Nate Decker, left, event coordinator, and Nate Luetgers, art coordinator, are seeking sponsorships for the July 28 Ror Schach Music Fest, one of Luetgers' Rorschach images, center, an inspiration. (Jean Ruzicka / Enterprise)

Sixteen years ago, on a field near Nevis, friends and bands converged to dance under the stars at Nate Decker's invitation.

About 350 arrived for the premier Ror Schach event. Decker, intrigued by musical interpretation, named the festival after Hermann Rorschach, the Swiss psychologist who developed the renowned "what-do-you-see?" inkblot test.

In this case, "hear?"

A year later, in 1995, the fest gaining momentum, the Hubbard County Fairgrounds became the site for "getting friends and bands together." Two stages held the 17 bands performing before an audience of 3,500.

Ror Schach's 14 bands engaged audience members on two stages again in 1996. But for the third year, it rained. "Particularly bad downpours," Decker recalled. He put the galoshes and umbrella in the closet.

Now the hiatus is over.

The Ror Schach Music Fest will be reborn Saturday, July 28 on the fairgrounds, with art added to the activities.

After 15 years in Minneapolis, Decker has returned to home turf, greeted with questions on Ror Schach's revival. While in the metro, he'd met people who'd been at the original festivals.

"I have fond memories," said Nate Luetgers, who saw the original event as a teen.

Luetgers, an art instructor, is coordinating the Ror Schach visual entertainment - without psychological interpretation.

"I hold it dear," Luetgers said of memories of the '90s fests. "It left an impression. It was inspiration to start a band."

Twenty-one bands, artists and writers will arrive for the festival, with musical entertainment running from 11 a.m. to 1 a.m. on three stages at the fairgrounds.

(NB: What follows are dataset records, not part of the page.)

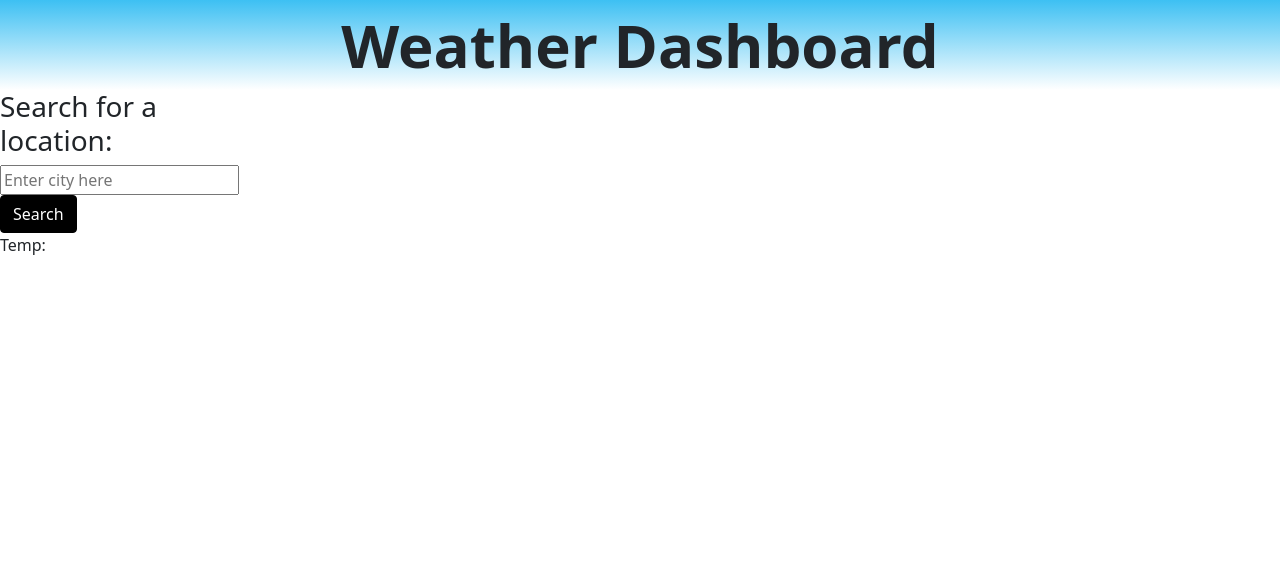
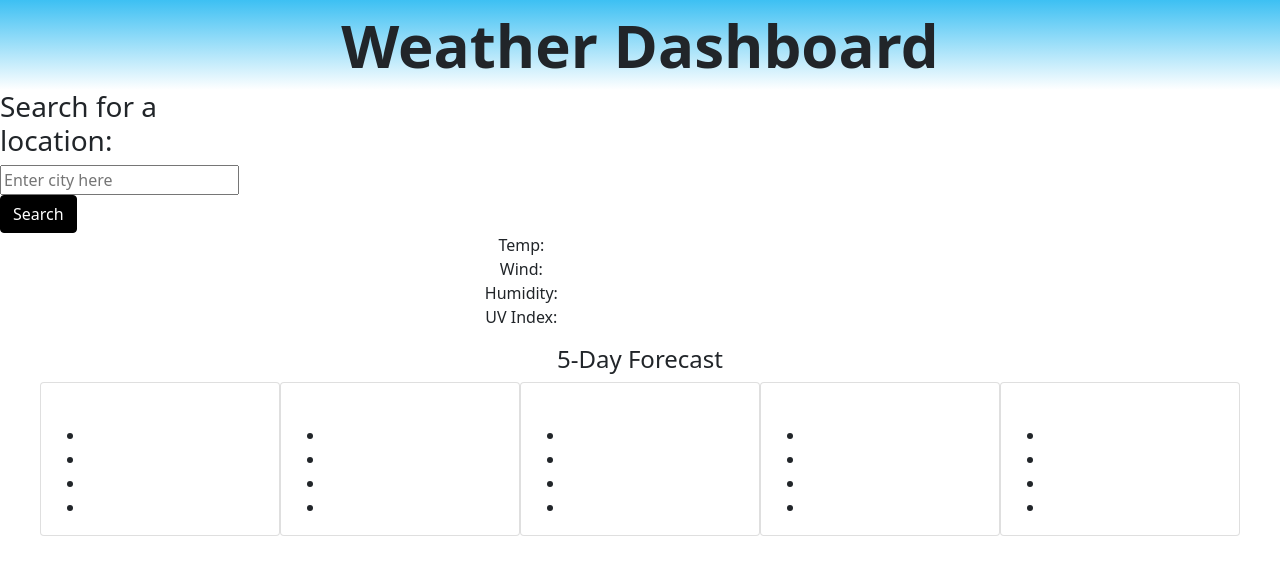
Before and after one commit to BroBrett/WeatherDashboard, a plain HTML site: page index.html in a window 1280 px wide. Drawn offline with nearby package versions, Linux system fonts and the light colour scheme.

Commit message:
added 5 day forecast cards

```diff
--- a/assets/style.css
+++ b/assets/style.css
@@ -23,3 +23,11 @@ header {
     background-color: black;
     color: white;
 }
+
+#mainWeather {
+    text-align: center;
+}
+
+#fiveDayForecast {
+    text-align: center;
+}
--- a/index.html
+++ b/index.html
@@ -21,7 +21,7 @@
     </div>
   </div>
 
-  <div class="col-10">
+  <div class="row col-10" id="mainWeather">
       <div id="weatherDisplay" class="row">
           <div id="cityAndDate">
               <div id="CurentCity"></div>
@@ -29,11 +29,80 @@
           </div>
       </div>
 
-      <div class="currentWeather">
-          <div id="temp" class="item1">
-              <div>Temp: <span id="currentTemp"></span></div>
-          </div>
+      <ul>
+          <li id="currentTemp" class="item1">
+              Temp:
+          </li>
 
+          <li id="currentWind" class="item2">
+              Wind:
+          </li>
+
+          <li id="currentHumidity" class="item3">
+              Humidity:
+          </li>
+
+          <li id="currentUvIndex" class="item4">
+              UV Index:
+          </li>
+      </ul>
+  </div>
+
+  <div class="row justify-content-center" id="fiveDayForecast">
+      <h4>5-Day Forecast</h4>
+      <div class="card" style="width: 15rem;">
+        <div class="card-body"></div>
+        <h4 id="cardDateOne"></h4>
+        <ul>
+            <li id="cardTempOne"></li>
+            <li id="cardWindOne"></li>
+            <li id="cardHumidityOne"></li>
+            <li id="cardUvOne"></li>
+        </ul>
+      </div>
+
+      <div class="card" style="width: 15rem;">
+        <div class="card-body"></div>
+        <h4 id="cardDateTwo"></h4>
+        <ul>
+            <li id="cardTempTwo"></li>
+            <li id="cardWindTwo"></li>
+            <li id="cardHumidityTwo"></li>
+            <li id="cardUvTwo"></li>
+        </ul>
+      </div>
+
+      <div class="card" style="width: 15rem;">
+        <div class="card-body"></div>
+        <h4 id="cardDateThree"></h4>
+        <ul>
+            <li id="cardTempThree"></li>
+            <li id="cardWindThree"></li>
+            <li id="cardHumidityThree"></li>
+            <li id="cardUvThree"></li>
+        </ul>
+      </div>
+
+      <div class="card" style="width: 15rem;">
+        <div class="card-body"></div>
+        <h4 id="cardDateFour"></h4>
+        <ul>
+            <li id="cardTempFour"></li>
+            <li id="cardWindFour"></li>
+            <li id="cardHumidityFour"></li>
+            <li id="cardUvFour"></li>
+        </ul>
+      </div>
+
+      <div class="card" style="width: 15rem;">
+        <div class="card-body"></div>
+        <h4 id="cardDateFive"></h4>
+        <ul>
+            <li id="cardTempFive"></li>
+            <li id="cardWindFive"></li>
+            <li id="cardHumidityFive"></li>
+            <li id="cardUvFive"></li>
+        </ul>
       </div>
   </div>
 
--- a/script.js
+++ b/script.js
@@ -0,0 +1 @@
+var apiKey = 'ff7f3c0db4b8ea06b5433dfc17d1ec10';
```
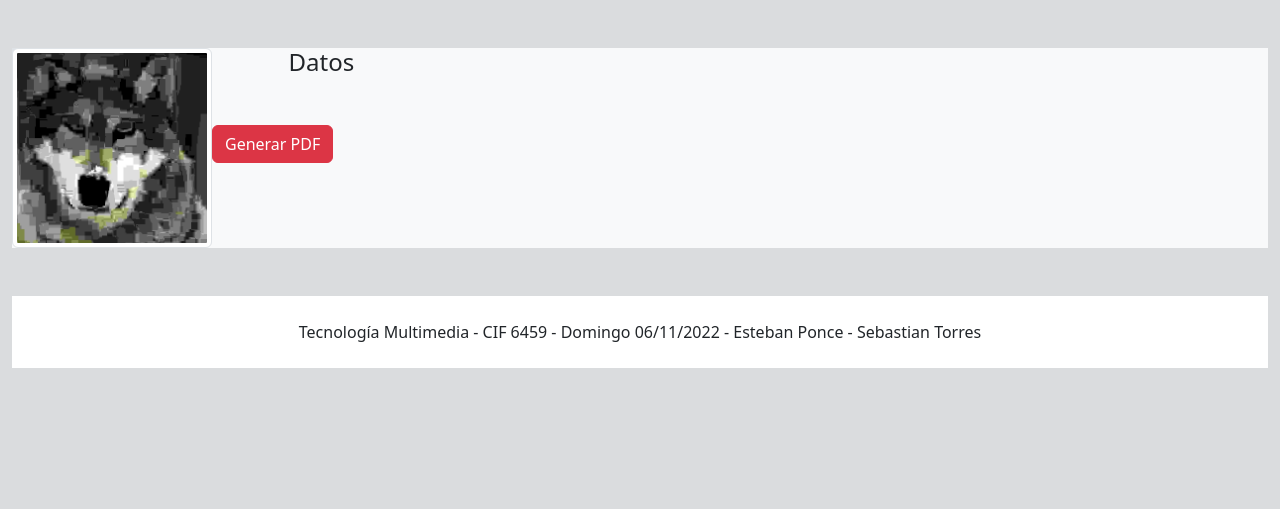
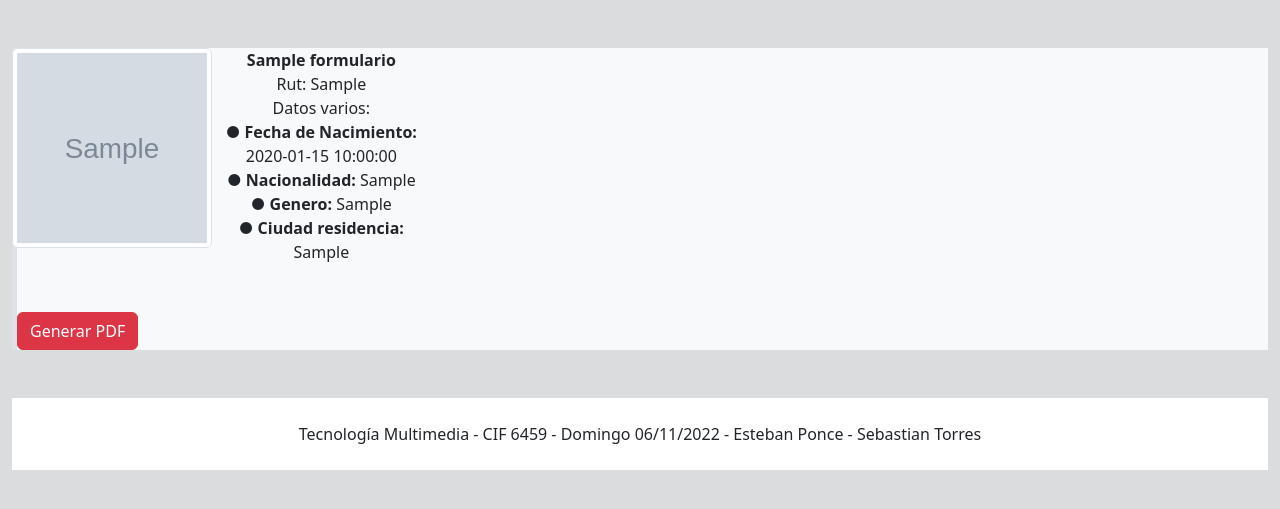
Before and after one commit to HatiBerg/multimedia-prueba-2, a PHP site: page /multimedia-prueba-2/pagina3.php?id=1 in a window 1280 px wide. Shown: the part 72-581 px from the top of the page. Run offline with PHP 8.4, Linux system fonts and the light colour scheme; tables that the repository leaves empty or names only in its code hold one stand-in row (values such as "Sample post"); grey boxes marked "Sample" are stand-in pictures.

Commit message:
perfil listo

```diff
--- a/pagina3.php
+++ b/pagina3.php
@@ -1,3 +1,19 @@
+<?php
+ob_start();
+
+$nombres = "Esteban Adolfo";
+$apellidos = "Ponce Lira";
+$rut = "12345678-9";
+$fechaNac = "08-06-1990";
+$nacionalidad = "Canadiense";
+$genero = "Hombre";
+$cuidadRes = "Valparaiso";
+
+$host = "localhost";
+$user = "root";
+$pass = "";
+$db = "bd_prueba_2";
+?>
 <!DOCTYPE html>
 <html lang="en">
 
@@ -43,17 +59,53 @@
                 $pass = "";
                 $db = "bd_prueba_2";
 
+
                 $conexion = mysqli_connect($host, $user, $pass, $db);
-                $consulta = "SELECT * FROM formulario";
+                $id = $_GET ['id'];
+                $consulta = "SELECT * FROM formulario WHERE id = '$id'" ;
                 $resultado = mysqli_query($conexion, $consulta);
 
-                while ($mostrar = mysqli_fetch_array($resultado))
+                 $mostrar = mysqli_fetch_array($resultado);
+                    echo "<img src='".$mostrar['url_foto']."' class='rounded float-start img-thumbnail' style='width:200px; height:200px'>";
+
+
+
+
                 ?>
-                <img src="img/perfil/Hatiderp.png" class="rounded float-start img-thumbnail" style="width:200px; height:200px">
+
 
                 <div class="col-4 bg-light border-start border-5">
+                <div id="wrapper">
+        <div id="main">
+            <div id="containerTop">
+                <div id="rowTop1">
+                    <div id="foto">
+                        <!--<img src="/img/perfil/Hatiderp.png" id="imgPerfil">-->
+                    </div>
+                    <div id="info">
+                        <div id="infoTop">
+                            <?php
+                            echo "<b>".$mostrar['nombres']."</b>";
+                            ?>
+                        </div>
+                        <div id="infoBottom">
+                            <?php
+                            echo "Rut: " .$mostrar['rut'];
+                            ?>
+                        </div>
+                    </div>
+                </div>
+                <div id="rowTop2">
+                    <?php
+                    echo "Datos varios:";
+                    echo "<br>● <b>Fecha de Nacimiento: </b>" . $mostrar['fecha_nac'];
+                    echo "<br>● <b>Nacionalidad: </b>" . $mostrar['nacionalidad'];
+                    echo "<br>● <b>Genero: </b>" . $mostrar['genero'];
+                    echo "<br>● <b>Ciudad residencia: </b>" . $mostrar['ciudad_res'];
+                    ?>
+                </div>
                 <h4>
-                    Datos
+
                 </h4>
 
                 <div class="d-flex flex-row mt-5">
```
Also changed, not shown: pagina2.php (+6 -1 lines).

A range of musical genres will be represented - from rock to blues, rap to country, punk to metal. Art activities will entertain kids at the event.

Performers, Decker said, are donating their time. "If there's a profit, we all profit." He's soliciting sponsors for the fest, which he anticipates will become an annual affair.

In the 1990s, the shows were geared to teens and young adults, Decker said. "Now it's a community venture. Everyone is invited to come and enjoy," said the singer and bass player with Small Town Fugitives.

Food, beer and soft drinks will be sold. Art activities will entertain all ages. Tattoos, jewelry, fire twirlers and belly dancing lessons for kids are on the docket. Kids' fun concludes when evening falls.

Camping will be available at the fairgrounds. "Our goal is to draw out-of-towners," Decker said.

Ticket prices are $17 in advance, $25 at the gate. Kids enter for $5. They are available at Terrapin Station in Nevis, The Music Shop on Main and online.

Head to www.rorschach to listen to the bands.

A retired circus tent will appear on the fairgrounds, where bands will perform in the event of rain.

But rain or shine, it's a go.